    Shoemakers can add highly expressive music to their shoes.

    Olympic figure skaters can add highly exprssive musical instruments to their skates (example video).

    Ski makers and toboggan makers and snowboard makers can create violin-like instruments that play on the actual sounds made by scraping snow. Since there are a wide variety of sounds that can be made by scraping snow, the instrument will be highly expressive and can be played by people with no musical background, as well as satisfy musical experts with its capacity to express nuances and fine musical variation.

    Runners use the invention to let their music keep pace with them, rather than them keeping pace with their music.

    There is a very large market for the product, as there are a large number of people that like and listen to music, but a smaller number skilled at playing instruments. Also even those skilled at playing instruments enjoy the fact that the andantephone can be played while doing other things like walking, jogging, skating, skiing, or even sawing through wood (the andantephone can be built into a saw so that it sounds like and works like a violin bow while sawing through wood, for example).

    The instrument is also useful for rehabilitation and special needs, e.g. as with the related instrument, hydraulophone, used by the CNIB to help with rehabilitation of blind and deafblind children using touch and fine-motor skills.

    As a musical instrument for the deaf, it also has many possibilities, because the ground pads or foot sensors can work both ways to both sense and stimulate the foot, and therefore function as a tactual aid.
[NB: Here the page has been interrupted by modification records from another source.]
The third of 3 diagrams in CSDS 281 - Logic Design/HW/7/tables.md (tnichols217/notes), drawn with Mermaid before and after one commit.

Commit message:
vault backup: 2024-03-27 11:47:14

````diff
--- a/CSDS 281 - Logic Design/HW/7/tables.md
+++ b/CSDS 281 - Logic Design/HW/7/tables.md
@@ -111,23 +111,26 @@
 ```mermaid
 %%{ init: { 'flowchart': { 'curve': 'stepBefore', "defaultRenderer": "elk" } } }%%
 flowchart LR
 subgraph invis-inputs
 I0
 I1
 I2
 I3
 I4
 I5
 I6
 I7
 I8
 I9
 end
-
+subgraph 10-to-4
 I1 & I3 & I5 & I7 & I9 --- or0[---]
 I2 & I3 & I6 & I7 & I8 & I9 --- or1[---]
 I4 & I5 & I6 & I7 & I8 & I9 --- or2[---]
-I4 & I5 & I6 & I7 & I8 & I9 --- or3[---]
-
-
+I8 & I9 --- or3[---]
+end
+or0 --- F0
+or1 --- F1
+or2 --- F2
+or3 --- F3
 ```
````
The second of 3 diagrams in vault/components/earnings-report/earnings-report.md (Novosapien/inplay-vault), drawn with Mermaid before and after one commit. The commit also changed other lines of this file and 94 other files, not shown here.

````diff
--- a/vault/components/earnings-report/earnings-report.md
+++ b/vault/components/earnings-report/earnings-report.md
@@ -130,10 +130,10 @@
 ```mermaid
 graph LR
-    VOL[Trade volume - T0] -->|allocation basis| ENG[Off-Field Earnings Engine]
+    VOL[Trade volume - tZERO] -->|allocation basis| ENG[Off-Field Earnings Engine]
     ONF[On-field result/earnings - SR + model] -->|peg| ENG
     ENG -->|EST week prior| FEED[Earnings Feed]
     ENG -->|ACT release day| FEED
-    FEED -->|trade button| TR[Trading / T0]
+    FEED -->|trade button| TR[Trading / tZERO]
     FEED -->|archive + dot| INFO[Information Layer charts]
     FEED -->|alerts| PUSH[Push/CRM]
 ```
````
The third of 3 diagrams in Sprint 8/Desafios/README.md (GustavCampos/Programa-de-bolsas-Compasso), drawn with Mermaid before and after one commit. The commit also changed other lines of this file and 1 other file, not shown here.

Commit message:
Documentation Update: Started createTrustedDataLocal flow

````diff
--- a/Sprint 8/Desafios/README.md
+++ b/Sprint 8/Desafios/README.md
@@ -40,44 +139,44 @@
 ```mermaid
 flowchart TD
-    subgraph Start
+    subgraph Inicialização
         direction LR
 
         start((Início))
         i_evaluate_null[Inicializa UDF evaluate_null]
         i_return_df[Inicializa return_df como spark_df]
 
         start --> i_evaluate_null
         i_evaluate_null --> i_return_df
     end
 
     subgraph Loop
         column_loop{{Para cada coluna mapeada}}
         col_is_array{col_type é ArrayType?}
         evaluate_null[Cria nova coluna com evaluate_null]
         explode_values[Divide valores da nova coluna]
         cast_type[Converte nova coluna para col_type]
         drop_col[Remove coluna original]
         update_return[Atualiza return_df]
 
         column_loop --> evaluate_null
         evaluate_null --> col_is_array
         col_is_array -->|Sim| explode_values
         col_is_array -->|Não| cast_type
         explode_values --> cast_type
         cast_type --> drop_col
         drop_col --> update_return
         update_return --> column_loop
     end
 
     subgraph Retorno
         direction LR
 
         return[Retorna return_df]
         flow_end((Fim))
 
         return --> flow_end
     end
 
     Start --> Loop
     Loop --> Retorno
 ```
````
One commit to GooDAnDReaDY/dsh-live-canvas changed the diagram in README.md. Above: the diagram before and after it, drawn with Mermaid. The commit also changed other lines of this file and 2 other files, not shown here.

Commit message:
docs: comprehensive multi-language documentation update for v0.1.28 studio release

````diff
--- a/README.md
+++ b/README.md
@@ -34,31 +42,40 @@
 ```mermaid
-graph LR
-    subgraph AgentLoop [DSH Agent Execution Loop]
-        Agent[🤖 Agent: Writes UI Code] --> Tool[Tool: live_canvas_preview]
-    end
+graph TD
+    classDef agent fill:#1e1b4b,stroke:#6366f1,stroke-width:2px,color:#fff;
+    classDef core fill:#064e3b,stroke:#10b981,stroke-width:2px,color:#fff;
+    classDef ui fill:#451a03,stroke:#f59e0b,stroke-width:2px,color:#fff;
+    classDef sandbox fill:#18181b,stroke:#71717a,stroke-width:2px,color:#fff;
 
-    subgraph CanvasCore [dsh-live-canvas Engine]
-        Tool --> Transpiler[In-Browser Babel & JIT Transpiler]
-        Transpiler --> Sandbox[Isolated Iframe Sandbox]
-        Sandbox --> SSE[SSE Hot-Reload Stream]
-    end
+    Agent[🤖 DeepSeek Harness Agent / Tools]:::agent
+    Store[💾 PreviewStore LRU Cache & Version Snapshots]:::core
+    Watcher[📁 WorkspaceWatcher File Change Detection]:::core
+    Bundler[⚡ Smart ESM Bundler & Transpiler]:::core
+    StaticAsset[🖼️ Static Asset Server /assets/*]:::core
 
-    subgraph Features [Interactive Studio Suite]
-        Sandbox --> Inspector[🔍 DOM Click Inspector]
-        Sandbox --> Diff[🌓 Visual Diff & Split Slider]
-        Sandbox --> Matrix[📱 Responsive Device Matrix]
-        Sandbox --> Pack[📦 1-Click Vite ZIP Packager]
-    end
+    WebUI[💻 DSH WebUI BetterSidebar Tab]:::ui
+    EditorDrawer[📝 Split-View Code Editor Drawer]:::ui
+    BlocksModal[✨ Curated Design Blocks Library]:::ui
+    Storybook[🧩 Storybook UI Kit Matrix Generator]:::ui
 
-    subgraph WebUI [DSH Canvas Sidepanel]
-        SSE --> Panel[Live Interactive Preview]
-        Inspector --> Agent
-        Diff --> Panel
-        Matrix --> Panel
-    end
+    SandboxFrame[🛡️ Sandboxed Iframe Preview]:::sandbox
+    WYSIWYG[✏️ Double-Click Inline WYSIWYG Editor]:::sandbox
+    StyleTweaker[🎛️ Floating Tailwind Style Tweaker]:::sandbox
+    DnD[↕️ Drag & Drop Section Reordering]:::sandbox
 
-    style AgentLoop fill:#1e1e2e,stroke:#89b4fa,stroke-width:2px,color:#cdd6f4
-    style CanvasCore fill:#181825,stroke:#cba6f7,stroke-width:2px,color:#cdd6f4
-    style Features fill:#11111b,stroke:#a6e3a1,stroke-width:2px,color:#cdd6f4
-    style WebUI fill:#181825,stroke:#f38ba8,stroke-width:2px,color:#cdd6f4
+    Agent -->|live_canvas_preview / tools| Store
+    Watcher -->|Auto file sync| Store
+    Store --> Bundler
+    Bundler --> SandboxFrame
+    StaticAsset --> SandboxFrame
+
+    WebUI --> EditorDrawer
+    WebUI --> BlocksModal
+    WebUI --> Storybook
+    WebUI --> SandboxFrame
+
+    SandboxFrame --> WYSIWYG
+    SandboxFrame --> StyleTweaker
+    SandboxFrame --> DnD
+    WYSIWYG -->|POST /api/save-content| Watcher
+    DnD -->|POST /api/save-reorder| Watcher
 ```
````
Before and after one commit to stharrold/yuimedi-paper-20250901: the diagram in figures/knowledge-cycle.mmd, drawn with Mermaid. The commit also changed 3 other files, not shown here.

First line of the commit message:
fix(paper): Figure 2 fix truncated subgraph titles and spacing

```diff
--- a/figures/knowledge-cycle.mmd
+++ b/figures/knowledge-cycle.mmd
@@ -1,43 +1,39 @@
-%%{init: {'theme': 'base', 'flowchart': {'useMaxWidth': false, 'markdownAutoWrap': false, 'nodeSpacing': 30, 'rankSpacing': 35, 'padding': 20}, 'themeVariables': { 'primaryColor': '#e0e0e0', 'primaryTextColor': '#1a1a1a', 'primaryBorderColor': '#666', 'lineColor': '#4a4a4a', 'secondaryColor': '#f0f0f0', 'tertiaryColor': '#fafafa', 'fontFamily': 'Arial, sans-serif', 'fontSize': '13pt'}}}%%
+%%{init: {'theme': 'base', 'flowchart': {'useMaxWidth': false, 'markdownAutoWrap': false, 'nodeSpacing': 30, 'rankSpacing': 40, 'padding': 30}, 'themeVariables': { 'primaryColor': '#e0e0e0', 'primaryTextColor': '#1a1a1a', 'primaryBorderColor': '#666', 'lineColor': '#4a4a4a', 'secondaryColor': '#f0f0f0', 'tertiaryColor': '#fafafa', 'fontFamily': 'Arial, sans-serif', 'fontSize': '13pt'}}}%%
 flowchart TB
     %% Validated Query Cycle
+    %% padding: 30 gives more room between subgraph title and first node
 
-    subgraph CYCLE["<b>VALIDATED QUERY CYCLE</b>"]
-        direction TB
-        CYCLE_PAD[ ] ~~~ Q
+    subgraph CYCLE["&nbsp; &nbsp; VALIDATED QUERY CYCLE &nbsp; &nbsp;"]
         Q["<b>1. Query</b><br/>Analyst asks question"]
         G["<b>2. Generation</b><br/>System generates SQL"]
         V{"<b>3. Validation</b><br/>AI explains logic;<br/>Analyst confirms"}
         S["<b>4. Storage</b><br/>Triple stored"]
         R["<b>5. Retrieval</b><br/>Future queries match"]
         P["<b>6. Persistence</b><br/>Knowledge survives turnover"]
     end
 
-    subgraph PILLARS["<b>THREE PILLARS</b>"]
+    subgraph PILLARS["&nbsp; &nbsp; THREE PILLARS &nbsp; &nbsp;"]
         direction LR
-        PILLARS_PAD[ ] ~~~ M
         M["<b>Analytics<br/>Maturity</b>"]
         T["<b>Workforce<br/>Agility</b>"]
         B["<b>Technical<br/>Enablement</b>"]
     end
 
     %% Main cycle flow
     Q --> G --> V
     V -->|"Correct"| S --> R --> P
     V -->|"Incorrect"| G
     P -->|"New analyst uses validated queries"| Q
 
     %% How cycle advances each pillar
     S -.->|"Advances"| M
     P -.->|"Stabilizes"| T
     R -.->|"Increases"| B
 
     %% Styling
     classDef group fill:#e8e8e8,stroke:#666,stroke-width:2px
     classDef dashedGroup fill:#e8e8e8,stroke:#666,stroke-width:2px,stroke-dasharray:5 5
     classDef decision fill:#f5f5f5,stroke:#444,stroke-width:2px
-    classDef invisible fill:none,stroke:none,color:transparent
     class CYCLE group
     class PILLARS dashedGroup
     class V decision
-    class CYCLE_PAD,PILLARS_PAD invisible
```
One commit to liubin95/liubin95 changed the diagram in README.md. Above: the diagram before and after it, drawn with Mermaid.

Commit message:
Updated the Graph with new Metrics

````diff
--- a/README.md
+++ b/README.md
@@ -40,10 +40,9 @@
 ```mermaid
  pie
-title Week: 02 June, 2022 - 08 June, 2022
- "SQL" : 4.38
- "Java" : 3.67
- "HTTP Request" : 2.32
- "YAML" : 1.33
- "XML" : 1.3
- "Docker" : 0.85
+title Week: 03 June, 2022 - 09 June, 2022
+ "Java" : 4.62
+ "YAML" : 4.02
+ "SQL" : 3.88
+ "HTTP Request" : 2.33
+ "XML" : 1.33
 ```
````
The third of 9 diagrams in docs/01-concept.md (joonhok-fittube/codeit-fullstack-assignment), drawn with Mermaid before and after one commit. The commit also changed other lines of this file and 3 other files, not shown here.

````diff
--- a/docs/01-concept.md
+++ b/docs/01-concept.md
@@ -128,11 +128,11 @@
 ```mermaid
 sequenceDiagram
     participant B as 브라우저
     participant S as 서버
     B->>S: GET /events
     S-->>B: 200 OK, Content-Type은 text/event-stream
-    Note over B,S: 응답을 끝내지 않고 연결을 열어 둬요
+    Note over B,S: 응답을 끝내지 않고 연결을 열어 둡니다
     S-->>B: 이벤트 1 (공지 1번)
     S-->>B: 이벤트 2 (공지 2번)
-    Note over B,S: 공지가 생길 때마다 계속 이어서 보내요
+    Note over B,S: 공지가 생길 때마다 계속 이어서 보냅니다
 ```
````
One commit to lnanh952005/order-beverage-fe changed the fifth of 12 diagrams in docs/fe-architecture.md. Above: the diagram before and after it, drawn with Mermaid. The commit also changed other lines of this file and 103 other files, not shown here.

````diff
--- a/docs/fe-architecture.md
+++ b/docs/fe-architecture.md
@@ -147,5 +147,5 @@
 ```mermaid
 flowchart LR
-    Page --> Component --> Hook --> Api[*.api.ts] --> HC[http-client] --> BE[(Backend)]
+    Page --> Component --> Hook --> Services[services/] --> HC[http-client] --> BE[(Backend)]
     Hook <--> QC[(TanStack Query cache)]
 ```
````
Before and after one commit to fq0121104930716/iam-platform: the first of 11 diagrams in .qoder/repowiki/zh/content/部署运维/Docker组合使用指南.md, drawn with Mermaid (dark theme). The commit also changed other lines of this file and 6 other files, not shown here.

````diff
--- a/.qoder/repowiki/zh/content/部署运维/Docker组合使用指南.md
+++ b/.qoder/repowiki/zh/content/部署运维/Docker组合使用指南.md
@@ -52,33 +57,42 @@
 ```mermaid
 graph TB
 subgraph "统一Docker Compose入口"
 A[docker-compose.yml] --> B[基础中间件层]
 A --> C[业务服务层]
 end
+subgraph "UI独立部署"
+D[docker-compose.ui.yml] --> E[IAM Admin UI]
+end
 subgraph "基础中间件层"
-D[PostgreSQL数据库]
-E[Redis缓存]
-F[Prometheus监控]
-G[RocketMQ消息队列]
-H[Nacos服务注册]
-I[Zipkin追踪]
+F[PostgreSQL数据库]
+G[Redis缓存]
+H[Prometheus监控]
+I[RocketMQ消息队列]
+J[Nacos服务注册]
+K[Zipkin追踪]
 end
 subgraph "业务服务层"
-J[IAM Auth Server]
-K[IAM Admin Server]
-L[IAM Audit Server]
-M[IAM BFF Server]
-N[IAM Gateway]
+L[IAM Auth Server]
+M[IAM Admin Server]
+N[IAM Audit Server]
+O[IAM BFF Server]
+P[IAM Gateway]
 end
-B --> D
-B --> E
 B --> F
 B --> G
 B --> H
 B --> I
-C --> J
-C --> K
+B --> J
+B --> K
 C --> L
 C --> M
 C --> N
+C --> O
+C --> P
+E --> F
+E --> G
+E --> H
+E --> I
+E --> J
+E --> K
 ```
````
  4. Links to publications associated with the invention:
    Watershapes (non-technical magazine) article
    Nessie the Hydraulophone: A Water-Driven Musical Object for Children,
  5. Technical papers:
    ACM Multimedia 2006;
    ACM Multimedia 2010;
    •The andentephone uses another of the "Mannventions", Scratch Input.
  6. Patent applications filed or issued: US20090288545, and other related patent filings. A number of exciting recent new developments are also in the works, related to this invention, with a large portfolio of patentable subject matter.
  7. Prototypes constructed: A number of prototypes have been constructed and are still in working order, and can be demonstrated at at S. Mann's home, or brought to a nearby location.
  8. Further notes: I recommend that Ryan Janzen be brought into the team working on this invention. He did quite a bit of work with this invention, and is the world's leading music composer for andantephone, and also an expert on the enginering and techinical details of building andantephones. Ryan is completing his PhD and will be done at about the right time to assume a role in the company. C. Aimone may also be brought in tactically as a consultant, but is presently the CTO (Chief Technology Officer) Interaxon, one of our other startups, (located nearby in Toronto downtown), so his time needs to be drawn on only tactically.

    Another musical instrument invention is the hydraulophone.

Here is a brief biography on the inventor, Steve Mann; and also Wikipedia has more info on inventor S. Mann.

"Mannventions" ... Return to a list of some of Steve Mann inventions